Director James Ivory and screenwriter Ruth Prawer Jhabvala have painstakingly adapted two outstanding novels by Evan S. Connell about the strained marriage of a ramrod-stiff Kansas City lawyer and his inhibited wife. The film tells the story of Walter and India Bridge, played by Paul Newman and Joanne Woodward, by means of a series of vignettes that move through the Thirties and Forties as their children grow up and go off to worlds more violent, erotic and dangerous than anything the Bridges have encountered in their cocoon of rigid formality.
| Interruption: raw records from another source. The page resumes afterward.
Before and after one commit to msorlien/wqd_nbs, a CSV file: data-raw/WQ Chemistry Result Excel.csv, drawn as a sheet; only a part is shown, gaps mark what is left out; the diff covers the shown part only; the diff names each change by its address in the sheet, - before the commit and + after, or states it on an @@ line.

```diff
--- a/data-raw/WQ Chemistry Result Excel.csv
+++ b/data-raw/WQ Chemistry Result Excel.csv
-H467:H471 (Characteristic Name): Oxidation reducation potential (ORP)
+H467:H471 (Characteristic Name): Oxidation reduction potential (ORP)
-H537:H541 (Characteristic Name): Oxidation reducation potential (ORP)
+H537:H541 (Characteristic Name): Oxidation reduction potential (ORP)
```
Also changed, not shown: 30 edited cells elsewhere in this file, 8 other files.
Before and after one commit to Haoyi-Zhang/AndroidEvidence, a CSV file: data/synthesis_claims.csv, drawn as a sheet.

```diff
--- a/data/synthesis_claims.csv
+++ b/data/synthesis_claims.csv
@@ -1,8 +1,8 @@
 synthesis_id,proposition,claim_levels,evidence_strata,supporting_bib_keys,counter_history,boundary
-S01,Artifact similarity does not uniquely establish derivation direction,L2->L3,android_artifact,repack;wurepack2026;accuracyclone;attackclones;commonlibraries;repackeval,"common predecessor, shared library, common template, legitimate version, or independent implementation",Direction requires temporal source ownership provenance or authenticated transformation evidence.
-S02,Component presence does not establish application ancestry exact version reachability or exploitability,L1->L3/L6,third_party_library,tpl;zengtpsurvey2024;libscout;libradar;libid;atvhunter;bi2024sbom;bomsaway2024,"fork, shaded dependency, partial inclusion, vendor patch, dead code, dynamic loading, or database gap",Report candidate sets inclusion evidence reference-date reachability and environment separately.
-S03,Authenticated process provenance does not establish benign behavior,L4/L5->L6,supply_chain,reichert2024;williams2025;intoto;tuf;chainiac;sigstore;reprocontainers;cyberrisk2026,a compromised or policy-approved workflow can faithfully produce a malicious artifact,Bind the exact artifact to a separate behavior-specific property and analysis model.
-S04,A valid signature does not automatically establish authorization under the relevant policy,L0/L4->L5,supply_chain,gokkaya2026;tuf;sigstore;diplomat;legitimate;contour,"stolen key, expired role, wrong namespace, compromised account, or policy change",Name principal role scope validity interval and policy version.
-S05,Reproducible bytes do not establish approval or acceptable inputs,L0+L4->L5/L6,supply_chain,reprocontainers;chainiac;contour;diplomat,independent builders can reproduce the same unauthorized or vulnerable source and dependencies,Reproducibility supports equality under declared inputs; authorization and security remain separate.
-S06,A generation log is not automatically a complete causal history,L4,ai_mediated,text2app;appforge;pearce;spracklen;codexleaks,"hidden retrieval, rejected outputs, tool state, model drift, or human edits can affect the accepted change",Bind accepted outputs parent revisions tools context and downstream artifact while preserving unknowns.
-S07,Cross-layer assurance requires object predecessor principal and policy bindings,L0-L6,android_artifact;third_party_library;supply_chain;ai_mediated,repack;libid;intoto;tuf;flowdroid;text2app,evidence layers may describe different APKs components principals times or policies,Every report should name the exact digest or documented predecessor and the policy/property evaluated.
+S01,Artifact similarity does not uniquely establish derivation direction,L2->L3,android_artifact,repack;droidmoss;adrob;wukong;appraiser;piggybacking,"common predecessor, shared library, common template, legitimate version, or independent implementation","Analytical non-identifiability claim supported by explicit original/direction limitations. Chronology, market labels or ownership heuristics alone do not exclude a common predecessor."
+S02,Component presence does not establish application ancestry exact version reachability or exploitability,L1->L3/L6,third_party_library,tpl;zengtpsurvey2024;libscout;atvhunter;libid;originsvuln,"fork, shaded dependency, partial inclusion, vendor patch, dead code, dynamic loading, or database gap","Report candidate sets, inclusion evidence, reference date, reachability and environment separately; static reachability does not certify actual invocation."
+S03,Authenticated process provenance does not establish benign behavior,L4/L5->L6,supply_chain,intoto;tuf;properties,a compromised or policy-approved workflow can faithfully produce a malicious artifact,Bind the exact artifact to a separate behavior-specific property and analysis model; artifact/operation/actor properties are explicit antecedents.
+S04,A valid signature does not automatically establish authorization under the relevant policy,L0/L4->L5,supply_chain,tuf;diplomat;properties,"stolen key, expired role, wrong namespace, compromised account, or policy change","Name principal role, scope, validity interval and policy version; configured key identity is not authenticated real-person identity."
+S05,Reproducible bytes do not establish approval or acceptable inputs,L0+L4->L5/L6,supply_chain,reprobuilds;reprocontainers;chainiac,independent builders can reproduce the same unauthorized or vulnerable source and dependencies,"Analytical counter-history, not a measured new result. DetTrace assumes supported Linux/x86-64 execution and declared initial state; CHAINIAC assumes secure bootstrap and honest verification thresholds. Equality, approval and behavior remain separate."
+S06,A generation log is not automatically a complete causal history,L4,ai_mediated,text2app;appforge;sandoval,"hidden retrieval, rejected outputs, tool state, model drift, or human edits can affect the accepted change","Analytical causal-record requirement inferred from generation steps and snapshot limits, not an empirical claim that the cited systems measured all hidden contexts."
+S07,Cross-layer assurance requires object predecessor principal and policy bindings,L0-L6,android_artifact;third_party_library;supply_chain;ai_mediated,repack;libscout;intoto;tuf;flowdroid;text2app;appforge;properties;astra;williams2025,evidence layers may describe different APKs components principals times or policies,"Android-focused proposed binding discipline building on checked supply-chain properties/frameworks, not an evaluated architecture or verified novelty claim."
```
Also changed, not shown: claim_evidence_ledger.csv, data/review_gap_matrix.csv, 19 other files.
The film is dawdling, sometimes maddeningly so, but Newman and Woodward deliver lovingly detailed and bruisingly true performances that not only command attention but richly reward it. Blythe Danner, as India's stifled friend, and Diane Kagan, as Walter's fed-up secretary (the scene in which she tells the bastard off is a gem), also contribute powerfully to this elegant and exacting anatomy of a marriage.
From The Archives Issue 175: December 5, 1974